Now fresh herbs are everywhere. More often than not the word "fresh" precedes thyme, tarragon, or basil in recipes we see in print. Freshly cut sprigs of all common herbs are available year-round in supermarkets across the nation. Farmers' markets are flooded with lush bunches of locally grown herbs, and garden centers and specialty nurseries are packed with potted herbs from angelica to verbena. More and more backyards have oregano and dill planted next to the tomatoes, and pots of chives and rosemary are replacing the petunias on the patio or terrace. This availability is making a fundamental change in the way we cook.
The flavor of a fresh herb has little in common with what comes in a jar. Taste a few flakes of dry tarragon and they will seem little more than mild and musty. Then taste a leaf of fresh tarragon, just picked from the garden; it will be sweet and peppery and fill your mouth with a punchy anise flavor underscored with green savoriness. Stir a coarsely chopped spoonful of the fresh leaves into a braising pan of chicken and its flavor will permeate the juices and flavor the chicken itself. Next, compare a spoonful of dried basil with a bunch of fresh Genovese basil from the farmers' market. The flakes are insipid and lifeless, but the complex layering of mint, clove, anise, and cinnamon scents that waft from the fresh sprigs is so enticing you'll want to bury yourself in them. Pound the leaves in a mortar with garlic, pine nuts, olive oil, and Parmigiano-Reggiano, and you'll have fragrant, unctuous pesto, the nonpareil pasta sauce.

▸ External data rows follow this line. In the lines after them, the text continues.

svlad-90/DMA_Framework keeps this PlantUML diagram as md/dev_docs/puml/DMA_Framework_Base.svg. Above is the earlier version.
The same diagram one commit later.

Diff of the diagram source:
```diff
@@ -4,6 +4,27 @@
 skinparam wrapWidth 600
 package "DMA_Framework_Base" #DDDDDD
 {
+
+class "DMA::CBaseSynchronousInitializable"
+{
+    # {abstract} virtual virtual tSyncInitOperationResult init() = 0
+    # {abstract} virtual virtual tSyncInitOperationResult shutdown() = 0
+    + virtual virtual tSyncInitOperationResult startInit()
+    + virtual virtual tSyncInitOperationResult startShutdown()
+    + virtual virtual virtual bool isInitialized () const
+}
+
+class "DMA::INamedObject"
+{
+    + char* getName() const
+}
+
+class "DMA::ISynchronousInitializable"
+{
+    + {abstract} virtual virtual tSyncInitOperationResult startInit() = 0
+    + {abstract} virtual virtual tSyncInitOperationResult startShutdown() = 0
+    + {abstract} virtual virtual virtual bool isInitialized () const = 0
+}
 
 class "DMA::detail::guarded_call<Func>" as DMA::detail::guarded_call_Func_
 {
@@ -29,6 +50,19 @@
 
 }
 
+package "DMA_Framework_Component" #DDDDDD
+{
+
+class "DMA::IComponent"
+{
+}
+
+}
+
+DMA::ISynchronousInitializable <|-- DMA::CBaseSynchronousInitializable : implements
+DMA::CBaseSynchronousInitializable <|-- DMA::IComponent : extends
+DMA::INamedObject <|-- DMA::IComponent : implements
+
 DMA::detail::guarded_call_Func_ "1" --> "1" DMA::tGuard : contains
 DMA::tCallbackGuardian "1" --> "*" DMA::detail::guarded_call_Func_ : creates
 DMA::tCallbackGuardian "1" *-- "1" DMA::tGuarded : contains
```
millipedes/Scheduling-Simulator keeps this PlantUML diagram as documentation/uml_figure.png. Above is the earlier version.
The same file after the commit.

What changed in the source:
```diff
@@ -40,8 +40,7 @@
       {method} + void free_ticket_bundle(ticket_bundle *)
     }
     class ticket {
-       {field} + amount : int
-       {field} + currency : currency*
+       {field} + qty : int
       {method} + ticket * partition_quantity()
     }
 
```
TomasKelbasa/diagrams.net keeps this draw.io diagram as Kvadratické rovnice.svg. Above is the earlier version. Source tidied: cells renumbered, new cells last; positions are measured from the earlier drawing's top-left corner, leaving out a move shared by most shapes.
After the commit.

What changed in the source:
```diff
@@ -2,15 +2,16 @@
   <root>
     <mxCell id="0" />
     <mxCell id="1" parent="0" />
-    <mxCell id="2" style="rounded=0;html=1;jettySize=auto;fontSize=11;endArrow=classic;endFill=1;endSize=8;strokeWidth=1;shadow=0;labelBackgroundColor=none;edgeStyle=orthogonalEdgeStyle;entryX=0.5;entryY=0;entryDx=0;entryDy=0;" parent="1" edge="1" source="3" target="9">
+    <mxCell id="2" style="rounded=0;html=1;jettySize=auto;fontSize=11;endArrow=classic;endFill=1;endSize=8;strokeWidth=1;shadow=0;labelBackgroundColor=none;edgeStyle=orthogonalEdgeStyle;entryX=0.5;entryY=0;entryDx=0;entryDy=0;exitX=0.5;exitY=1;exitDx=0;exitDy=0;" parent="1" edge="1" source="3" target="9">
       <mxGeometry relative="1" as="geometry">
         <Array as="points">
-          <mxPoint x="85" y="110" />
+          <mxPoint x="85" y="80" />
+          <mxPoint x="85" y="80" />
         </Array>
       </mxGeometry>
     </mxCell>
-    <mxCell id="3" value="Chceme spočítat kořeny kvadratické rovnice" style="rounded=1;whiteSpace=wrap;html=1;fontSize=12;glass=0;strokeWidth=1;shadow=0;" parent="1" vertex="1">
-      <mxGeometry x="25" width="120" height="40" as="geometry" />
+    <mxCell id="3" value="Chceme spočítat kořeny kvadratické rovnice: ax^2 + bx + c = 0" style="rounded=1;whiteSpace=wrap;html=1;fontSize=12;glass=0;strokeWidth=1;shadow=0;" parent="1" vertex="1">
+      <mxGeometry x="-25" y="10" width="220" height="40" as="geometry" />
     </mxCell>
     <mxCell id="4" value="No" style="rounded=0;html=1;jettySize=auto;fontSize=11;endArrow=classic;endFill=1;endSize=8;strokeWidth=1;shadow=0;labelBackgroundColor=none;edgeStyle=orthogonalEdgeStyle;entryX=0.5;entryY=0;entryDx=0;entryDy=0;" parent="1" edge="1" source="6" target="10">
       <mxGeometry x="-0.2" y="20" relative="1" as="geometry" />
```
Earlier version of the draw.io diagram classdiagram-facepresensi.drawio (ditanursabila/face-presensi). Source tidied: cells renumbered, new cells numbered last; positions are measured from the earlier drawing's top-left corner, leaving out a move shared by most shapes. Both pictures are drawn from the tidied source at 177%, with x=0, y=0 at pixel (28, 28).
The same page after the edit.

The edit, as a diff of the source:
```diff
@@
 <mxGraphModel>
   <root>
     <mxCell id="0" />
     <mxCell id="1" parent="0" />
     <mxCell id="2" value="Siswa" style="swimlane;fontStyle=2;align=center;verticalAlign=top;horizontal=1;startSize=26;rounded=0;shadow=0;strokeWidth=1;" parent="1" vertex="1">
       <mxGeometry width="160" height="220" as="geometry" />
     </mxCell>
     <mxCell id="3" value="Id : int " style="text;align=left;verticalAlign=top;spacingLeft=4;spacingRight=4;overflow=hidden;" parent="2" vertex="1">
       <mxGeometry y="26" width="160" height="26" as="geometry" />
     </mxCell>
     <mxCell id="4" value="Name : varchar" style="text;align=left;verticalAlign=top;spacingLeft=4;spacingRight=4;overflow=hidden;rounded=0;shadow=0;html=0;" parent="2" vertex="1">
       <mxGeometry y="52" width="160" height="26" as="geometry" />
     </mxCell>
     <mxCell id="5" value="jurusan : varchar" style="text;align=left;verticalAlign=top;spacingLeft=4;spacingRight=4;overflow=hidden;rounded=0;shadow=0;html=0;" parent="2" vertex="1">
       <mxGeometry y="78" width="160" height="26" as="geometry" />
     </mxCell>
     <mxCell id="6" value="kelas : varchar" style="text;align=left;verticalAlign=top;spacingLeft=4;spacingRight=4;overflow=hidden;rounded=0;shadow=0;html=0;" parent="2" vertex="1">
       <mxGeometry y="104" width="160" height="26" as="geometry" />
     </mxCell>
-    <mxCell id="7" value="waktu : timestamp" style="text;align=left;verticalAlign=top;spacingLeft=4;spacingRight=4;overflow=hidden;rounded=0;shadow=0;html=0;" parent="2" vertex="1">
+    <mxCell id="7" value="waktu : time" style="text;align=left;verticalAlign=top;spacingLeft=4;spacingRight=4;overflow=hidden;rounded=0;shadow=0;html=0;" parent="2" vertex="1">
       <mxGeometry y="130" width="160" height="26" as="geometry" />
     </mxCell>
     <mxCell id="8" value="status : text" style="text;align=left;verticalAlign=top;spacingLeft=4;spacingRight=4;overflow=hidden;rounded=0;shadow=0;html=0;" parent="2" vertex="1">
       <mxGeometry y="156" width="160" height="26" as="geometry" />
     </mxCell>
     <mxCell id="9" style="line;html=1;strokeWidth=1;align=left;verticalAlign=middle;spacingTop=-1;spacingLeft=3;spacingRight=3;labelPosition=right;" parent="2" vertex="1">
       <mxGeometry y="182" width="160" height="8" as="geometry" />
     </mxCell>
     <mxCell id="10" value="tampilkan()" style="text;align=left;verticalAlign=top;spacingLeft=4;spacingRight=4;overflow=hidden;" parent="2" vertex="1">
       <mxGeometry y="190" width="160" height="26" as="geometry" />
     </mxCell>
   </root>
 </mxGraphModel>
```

Fresh herbs offer an astounding palette of vibrant and glorious tastes, but their delights go beyond the flavors they lend to food. For a cook, there is joy in simply handling fresh herbs in the kitchen. Who can resist stroking the proud sticky needles of rosemary, rubbing a plush sage leaf, or crushing a crinkled leaf of verdant mint between their fingers? When you strip the fragrant leaves off sweet marjoram or tuck a few sprigs of shrubby thyme in a simmering stew, you feel connected to the soil and the season, no matter where your kitchen is.
I have the opportunity all chefs dream of. As chef of The Herbfarm Restaurant in the lush, rainy foothills of the Cascade Mountains, I design nine-course menus for an intimate dining room surrounded by acres of kitchen gardens. If I need a bunch of chives, a bucket of chervil, or a leaf of rose geranium, I pick it right outside. Over the course of my nine years at The Herbfarm and many years of herb gardening in my own backyard in Seattle, I've come to know each herb as an old friend, and they have offered me endless inspiration. I've written this book to share what I have learned about these soul-stirring ingredients with those who love to cook at home.
Copyright © 2000 by Jerry Traunfeld